There are trap doors in the protocols that we are bound to see the game stumble into, because the game is so complex, but this is more than a good faith effort to make the game better.

This is good governance.

And compared to the glacial pace of major rules change of the past, this is swift.

This is the USGA and R&A leading a charge.

We’re seeing that with the radical modernization of the Rules of Golf scheduled to take effect in 2019. We saw it with the release of Decision 34/3-10 three weeks after Thompson’s loss at the ANA, with the decision limiting video review to “reasonable judgment” and “naked eye” standards. We’re hearing it with Davis’ recent comments about the “horrible” impact distance is having on the game, leading us to wonder if the USGA is in some way gearing up to take on the golf ball.

Yes, the new video review protocols aren’t a panacea. Rules officials will still miss violations that should have been caught. There will be questions about level playing fields, about the fairness of stars getting more video review scrutiny than the rank and file. There will be questions about whether viewer complaints were relayed to rules officials.

Golf, they say, isn’t a game of perfect, and neither is rules enforcement, though these protocols make too much sense to be pilloried.
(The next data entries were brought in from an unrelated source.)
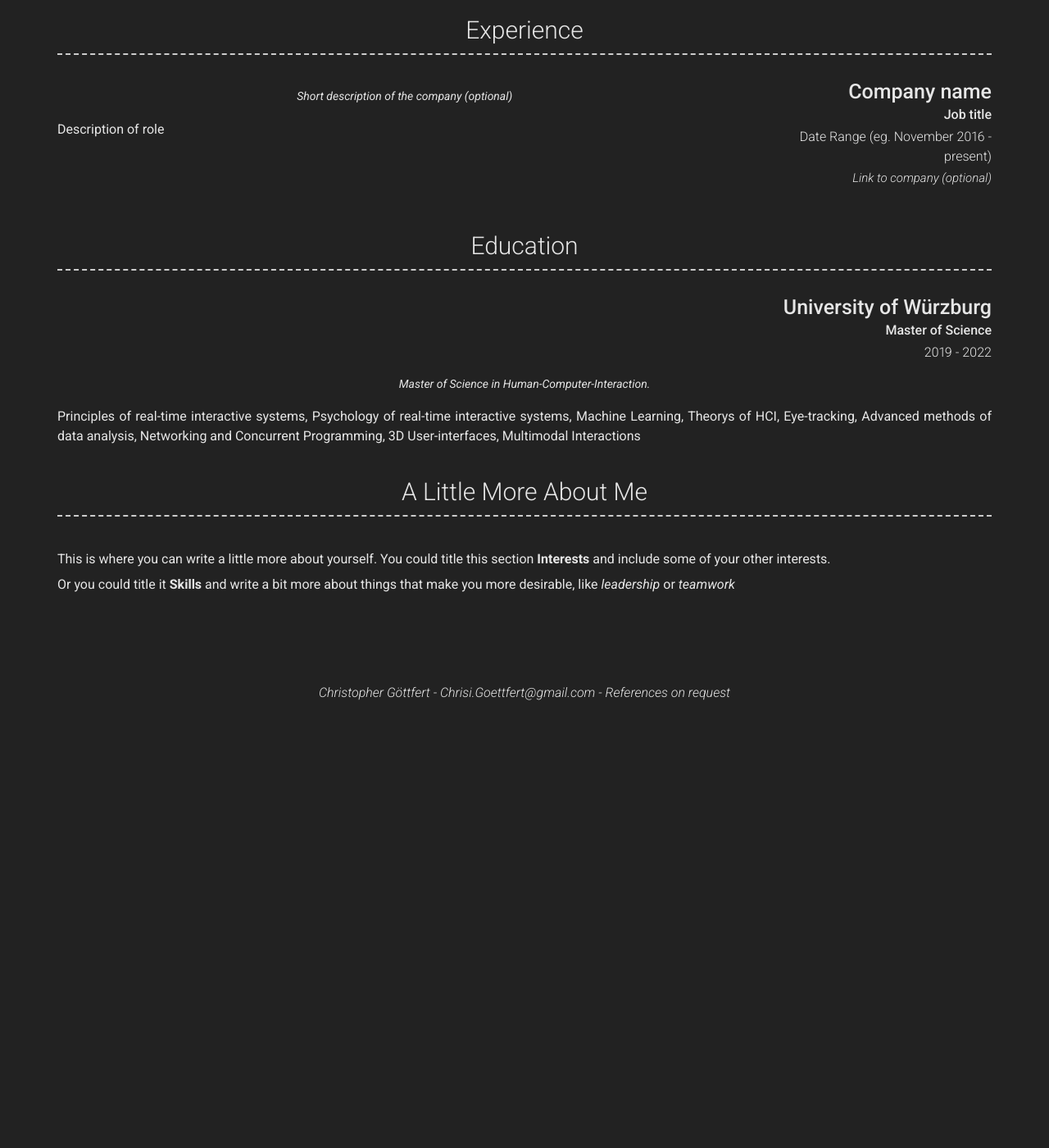
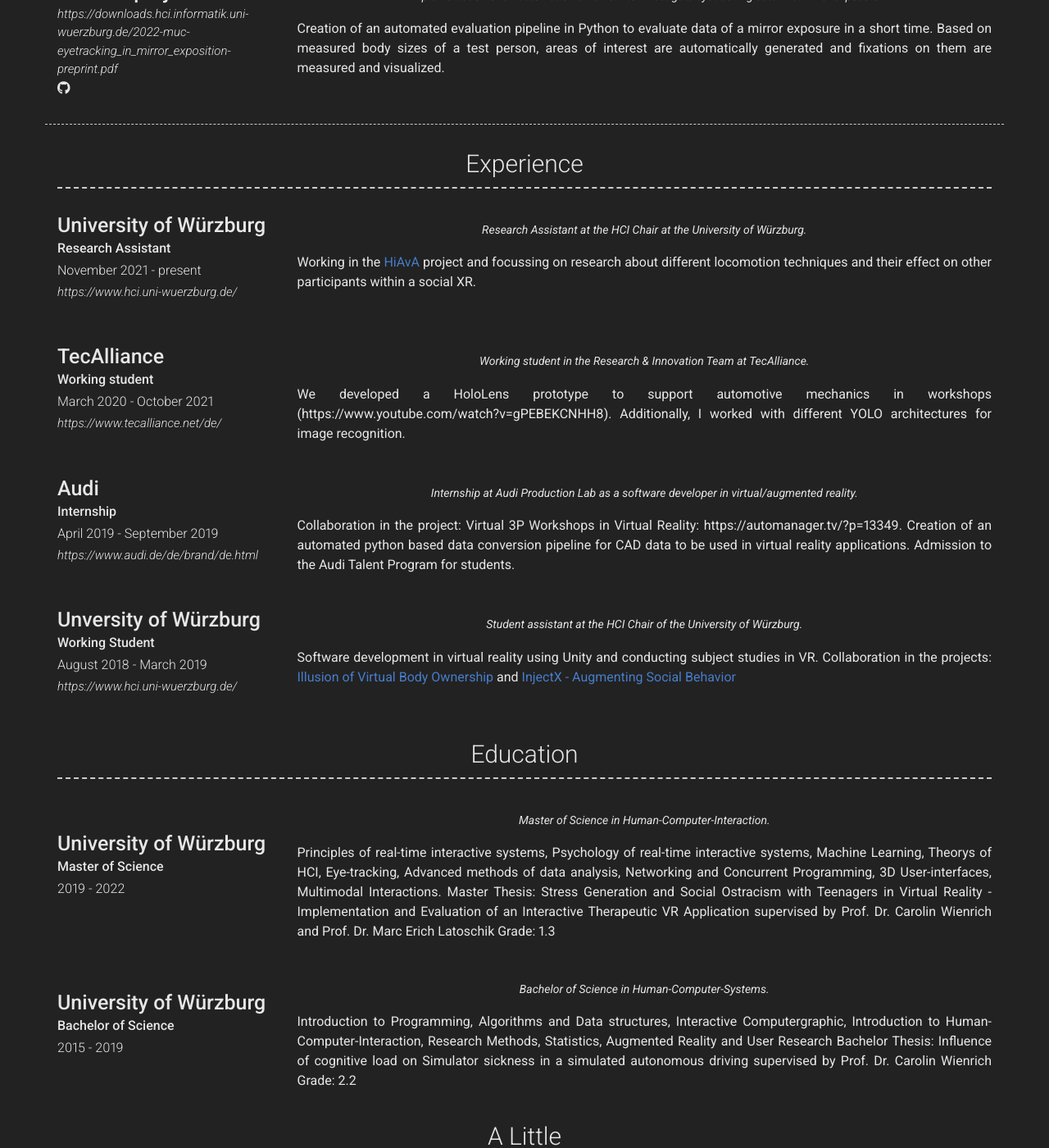
Before and after one commit to ChrisGoettfert/ChrisGoettfert.github.io, a Jekyll site: the page built from index.md, in a window 1280 px wide and 1400 px high, scrolled down 858 px. Shown: the whole window at 82% size. Built offline with Jekyll 4.4.1, drawn with Linux system fonts in a browser that asks for light colours; nearby versions of some CDN libraries; before the commit the page ends 1722 px from its top, so only the background shows below that; some of the changed text lies outside the part shown.

Commit message:
furthed worked on the cv

```diff
--- a/_config.yml
+++ b/_config.yml
@@ -50,11 +50,11 @@ orcid_username: 0000-0002-6959-093X
 
 # About Section
 # about_title: About Me (Use this to override about section title)
-about_profile_image: christopher_goe.jpg
+about_profile_image: images/christopher_goe.jpg
 about_content: | # this will include new lines to allow paragraphs
-  Hi, my name is Christopher Göttfert and I'm currently working as a research assistant at the Human-Computer-Interaction (HCI) and Psychology of intelligent interactive systems (PIIS) Group at the University of Würzburg.
-  I work in the [HiAvA](https://www.hci.uni-wuerzburg.de/projects/hiava/) Project, which focuses on digital participation in social XR environments. The project is developing and evaluating different solutions for markerless tracking of bodies and faces, as well as participation via different devices.
-  My research focuses on various locomotion techniques as well as the effect on other participants within a social XR.
+  Hi, my name is Christopher Göttfert and I'm currently working as a research assistant at the Human-Computer-Interaction (HCI) and Psychology of intelligent interactive systems (PIIS) Group at the University of Würzburg. <br>
+  I work in the [HiAvA](https://www.hci.uni-wuerzburg.de/projects/hiava/) Project, which focuses on digital participation in social XR environments. The project is developing and evaluating different solutions for markerless tracking of bodies and faces, as well as participation via different devices. <br>
+  My research focuses on various locomotion techniques as well as the effect on other participants within a social XR. <br>
 
   Previously, I studied Human-Computer Systems and Human-Computer Interaction at the University of Würzburg, completed an internship as a software developer in VR/AR at the Audi Production Lab and worked as a student employee at TecAlliance in the field of AR development and Machine Learning.
 
@@ -65,9 +65,8 @@ content:
     layout: list # Type of content section (list/text)
     content:
       - layout: left
-        border: weak  # Value of `weak` will display a weak border below this item. # Any
-                      # other value (or no value) means no border will be displayed
-        title: HiAvA - Scalable Hybrid Avatar-Agents-Technology for Everyday Social Interaction in XR
+        border: weak
+        title: Research project
         link: https://www.hci.uni-wuerzburg.de/projects/hiava/
         link_text: Development and research
         additional_links:
@@ -78,40 +77,93 @@ content:
             icon: fab fa-github
             url: Link to project (eg. sproogen.github.io/modern-resume-theme)(optional)
         quote: >
-          Developing and research of a social XR application.
+          HiAvA - Scalable Hybrid Avatar-Agents-Technology for Everyday Social Interaction in XR
         description: | # this will include new lines to allow paragraphs
           HiAvA enables a quality leap for diverse collaborative and communicative XR environments of a future cyberspace and allows everyday participation in social VR applications even with limited hardware equipment. The project will develop and evaluate solutions for non-contact tracking of bodies and faces. HiAvA will enable participation in natural social interactions in XR environments, whether user:s use a VR headset, tablet, smartphone, or laptop to participate.
           My responsibilities lie in the development of the platform as well as the impact research of various social XR factors.
+      - layout: left
+        border: weak
+        title: Student project
+        link: https://downloads.hci.informatik.uni-wuerzburg.de/2022-muc-eyetracking_in_mirror_exposition-preprint.pdf
+        additional_links:
+          - title:  Github page for project
+            icon: fab fa-github
+            url: https://github.com/ChrisGoettfert/mirror-exposure-gaze-analyzer
+        quote: >
+          Implementation of an automatic framework to investigate eyetracking data in a mirror exposure
+        description: | # this will include new lines to allow paragraphs
+          Creation of an automated evaluation pipeline in Python to evaluate data of a mirror exposure in a short time. Based on measured body sizes of a test person, areas of interest are automatically generated and fixations on them are measured and visualized.
+
 
   - title: Experience
     layout: list
     content:
-      - layout: right
-        title: Company name
-        sub_title: Job title
-        caption: Date Range (eg. November 2016 - present)
-        link: Link to company (optional)
+      - layout: left
+        title: University of Würzburg
+        sub_title: Research Assistant
+        caption: November 2021 - present
+        link: https://www.hci.uni-wuerzburg.de/
         quote: >
-          Short description of the company (optional)
+          Research Assistant at the HCI Chair at the University of Würzburg.
         description: | # this will include new lines to allow paragraphs
-          Description of role
+          Working in the [HiAvA](https://www.hci.uni-wuerzburg.de/projects/hiava/) project and focussing on research about different locomotion techniques and their effect on other participants within a social XR.
+      - layout: left
+        title: TecAlliance
+        sub_title: Working student
+        caption: March 2020 - October 2021
+        link: https://www.tecalliance.net/de/
+        quote: >
+          Working student in the Research & Innovation Team at TecAlliance.
+        description: | # this will include new lines to allow paragraphs
+          We developed a HoloLens prototype to support automotive mechanics in workshops (https://www.youtube.com/watch?v=gPEBEKCNHH8). Additionally, I worked with different YOLO architectures for image recognition.
+      - layout: left
+        title: Audi
+        sub_title: Internship
+        caption: April 2019 - September 2019
+        link: https://www.audi.de/de/brand/de.html
+        quote: >
+          Internship at Audi Production Lab as a software developer in virtual/augmented reality.
+        description: | # this will include new lines to allow paragraphs
+         Collaboration in the project: Virtual 3P Workshops in Virtual Reality: https://automanager.tv/?p=13349. Creation of an automated python based data conversion pipeline for CAD data to be used in virtual reality applications. Admission to the Audi Talent Program for students.
+      - layout: left
+        title: Unversity of Würzburg
+        sub_title: Working Student
+        caption: August 2018 - March 2019
+        link: https://www.hci.uni-wuerzburg.de/
+        quote: >
+          Student assistant at the HCI Chair of the University of Würzburg.
+        description: | # this will include new lines to allow paragraphs
+         Software development in virtual reality using Unity and conducting subject studies in VR. Collaboration in the projects: [Illusion of Virtual Body Ownership](https://www.hci.uni-wuerzburg.de/projects/ivbo/) and [InjectX - Augmenting Social Behavior](https://www.hci.uni-wuerzburg.de/projects/injectx/)
+
+
   - title: Education
     layout: list
     content:
-      - layout: top-right
+      - layout: left
         title: University of Würzburg
         sub_title: Master of Science
         caption: 2019 - 2022
         quote: >
           Master of Science in Human-Computer-Interaction.
         description: | # this will include new lines to allow paragraphs
-           Principles of real-time interactive systems, Psychology of real-time interactive systems, Machine Learning, Theorys of HCI, Eye-tracking, Advanced methods of data analysis, Networking and Concurrent Programming, 3D User-interfaces, Multimodal Interactions
+           Principles of real-time interactive systems, Psychology of real-time interactive systems, Machine Learning, Theorys of HCI, Eye-tracking, Advanced methods of data analysis, Networking and Concurrent Programming, 3D User-interfaces, Multimodal Interactions.
+           Master Thesis: Stress Generation and Social Ostracism with Teenagers in Virtual Reality - Implementation and Evaluation of an Interactive Therapeutic VR Application supervised by Prof. Dr. Carolin Wienrich and Prof. Dr. Marc Erich Latoschik
+           Grade: 1.3
+      - layout: left
+        title: University of Würzburg
+        sub_title: Bachelor of Science
+        caption: 2015 - 2019
+        quote: >
+          Bachelor of Science in Human-Computer-Systems.
+        description: | # this will include new lines to allow paragraphs
+           Introduction to Programming, Algorithms and Data structures, Interactive Computergraphic, Introduction to Human-Computer-Interaction, Research Methods, Statistics, Augmented Reality and User Research
+           Bachelor Thesis: Influence of cognitive load on Simulator sickness in a simulated autonomous driving supervised by Prof. Dr. Carolin Wienrich
+           Grade: 2.2
+  - title: A Little
   - title: A Little More About Me
     layout: text
     content: | # this will include new lines to allow paragraphs
-      This is where you can write a little more about yourself. You could title this section **Interests** and include some of your other interests.
-
-      Or you could title it **Skills** and write a bit more about things that make you more desirable, like *leadership* or *teamwork*
+      During my free time I like to do sports, like soccer or strength training.
 
 # Footer
 footer_show_references: true
```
They should be applauded. They should solve a lot more problems than they create.

Lexi 'applaud's USGA, R&A for rules change

By Randall MellDecember 11, 2017, 5:15 pm
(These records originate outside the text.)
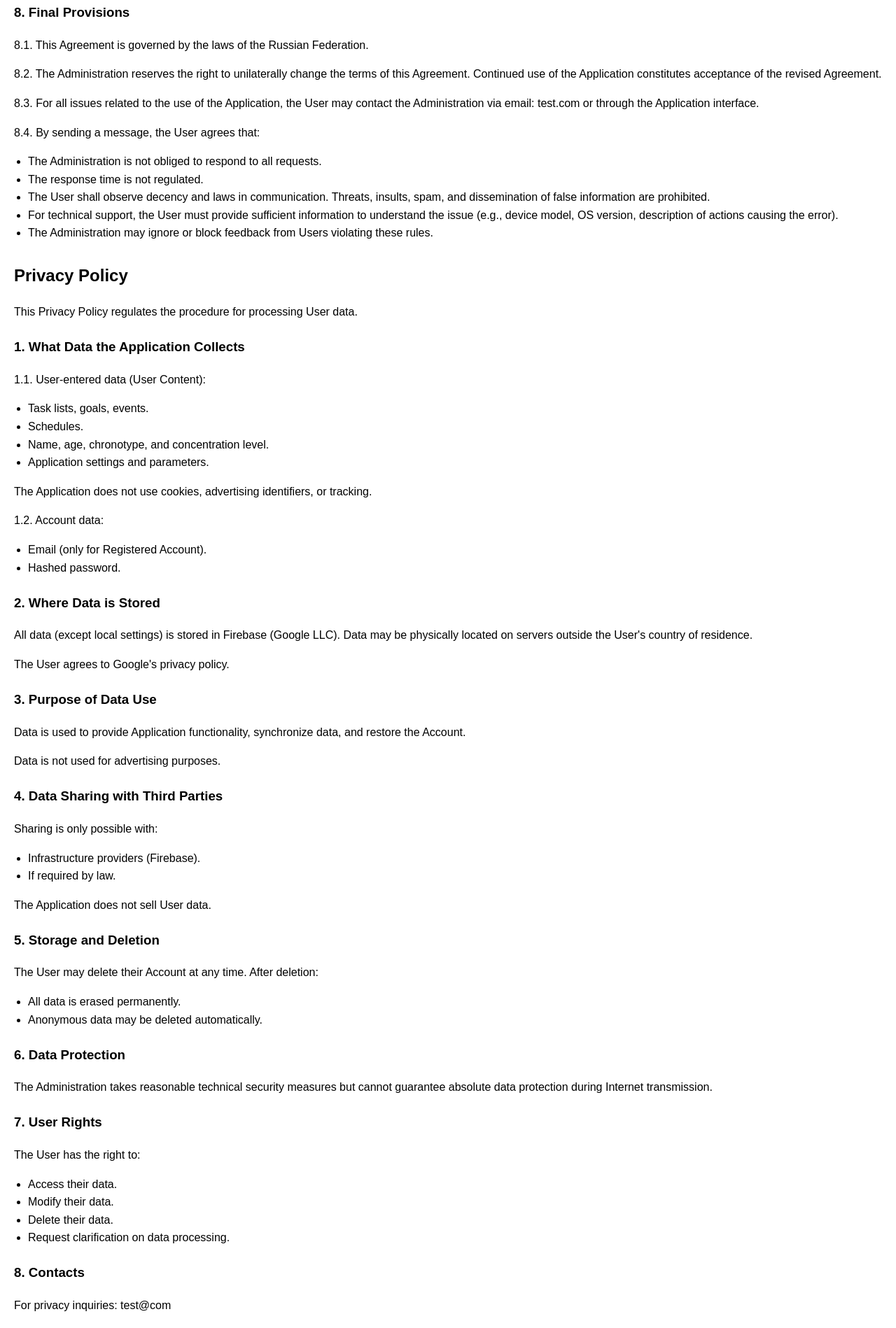
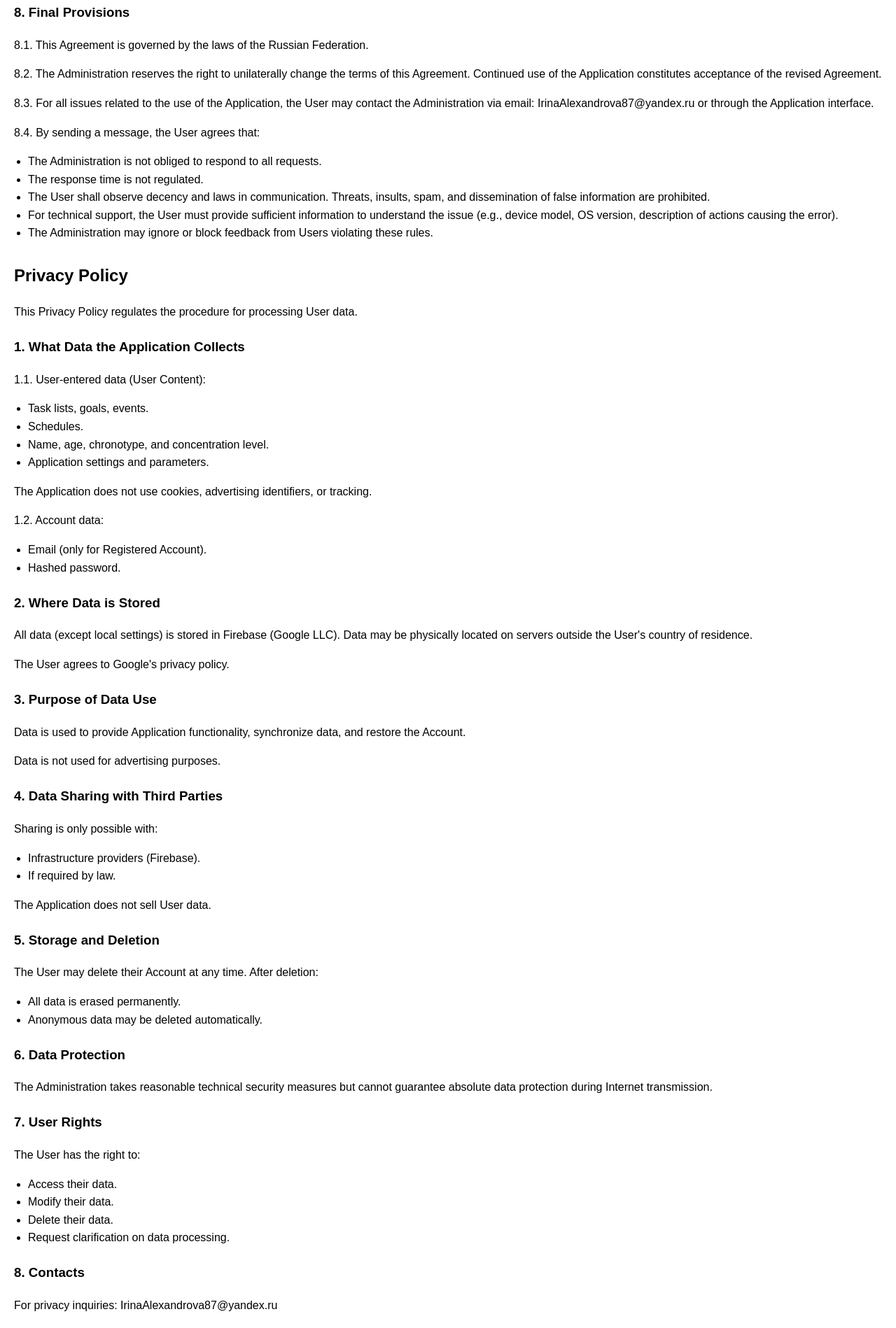
Before and after one commit to iris-architect/projects, a plain HTML site: page SaveMyTime/user_agreement/index.html in a window 1280 px wide. Shown: the part 6659-8557 px from the top of the page at 70% size. Drawn offline with Linux system fonts and the light colour scheme.

Commit message:
fix english email

```diff
--- a/SaveMyTime/user_agreement/index.html
+++ b/SaveMyTime/user_agreement/index.html
@@ -283,7 +283,7 @@
             <h3>8. Final Provisions</h3>
             <p>8.1. This Agreement is governed by the laws of the Russian Federation.</p>
             <p>8.2. The Administration reserves the right to unilaterally change the terms of this Agreement. Continued use of the Application constitutes acceptance of the revised Agreement.</p>
-            <p>8.3. For all issues related to the use of the Application, the User may contact the Administration via email: test.com or through the Application interface.</p>
+            <p>8.3. For all issues related to the use of the Application, the User may contact the Administration via email: IrinaAlexandrova87@yandex.ru or through the Application interface.</p>
             <p>8.4. By sending a message, the User agrees that:</p>
             <ul>
                 <li>The Administration is not obliged to respond to all requests.</li>
@@ -365,7 +365,7 @@
 
         <div>
             <h3>8. Contacts</h3>
-            <p>For privacy inquiries: test@com</p>
+            <p>For privacy inquiries: IrinaAlexandrova87@yandex.ru</p>
         </div>
 
         <div>
```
Lexi Thompson’s pain may prove to be the rest of golf’s gain.

David Rickman, the R&A’s executive director of governance, acknowledged on Golf Channel’s "Morning Drive" Monday that the new protocols that will eliminate the use of TV viewer call-ins and emails to apply penalties was hastened by the controversy following Thompson’s four-shot penalty at the ANA Inspiration in early April. The new protocols also set up rules officials to monitor TV broadcasts beginning next year.

“Clearly, that case has been something of a focus point for us,” Rickman said.

Thompson reacted to the new protocols in an Instagram post.

“I applaud the USGA and the R&A for their willingness to revise the Rules of Golf to address certain unfortunate situations that have arisen several times in the game of golf,” Thompson wrote. “In my case, I am thankful no one else will have to deal with an outcome such as mine in the future.”

Thompson was penalized two shots for improperly returning her ball to its mark on a green during Saturday’s round after a viewer emailed LPGA officials during Sunday’s broadcast. She was penalized two more shots for signing an incorrect scorecard for her Saturday round. Thompson ultimately lost in a playoff to So Yeon Ryu.

The new protocols will also eliminate the additional two-shot penalty a player receives for failing to include a penalty when a player was unaware of the penalty.

Shortly after the ANA Inspiration, the USGA and R&A led the formation of a video review working group, which included the PGA Tour, LPGA, European Tour, Ladies European Tour and PGA of America.

Also, just three weeks after Thompson was hit with the four-shot penalty, the USGA and R&A released a new Rules of Golf decision decision (34-3/10) limiting video evidence in two ways:

1. If an infraction can’t be seen with the naked eye, there’s no penalty, even if video shows otherwise.

2. If a tournament committee determines that a player does “all that can be reasonably expected to make an accurate estimation or measurement” in determining a line or position to play from or to spot a ball, then there will be no penalty even if video replay later shows that to be wrong.

While the USGA and R&A said the new decision wasn’t based on Thompson’s ANA incident, LPGA players immediately began calling it the “Lexi Rule.”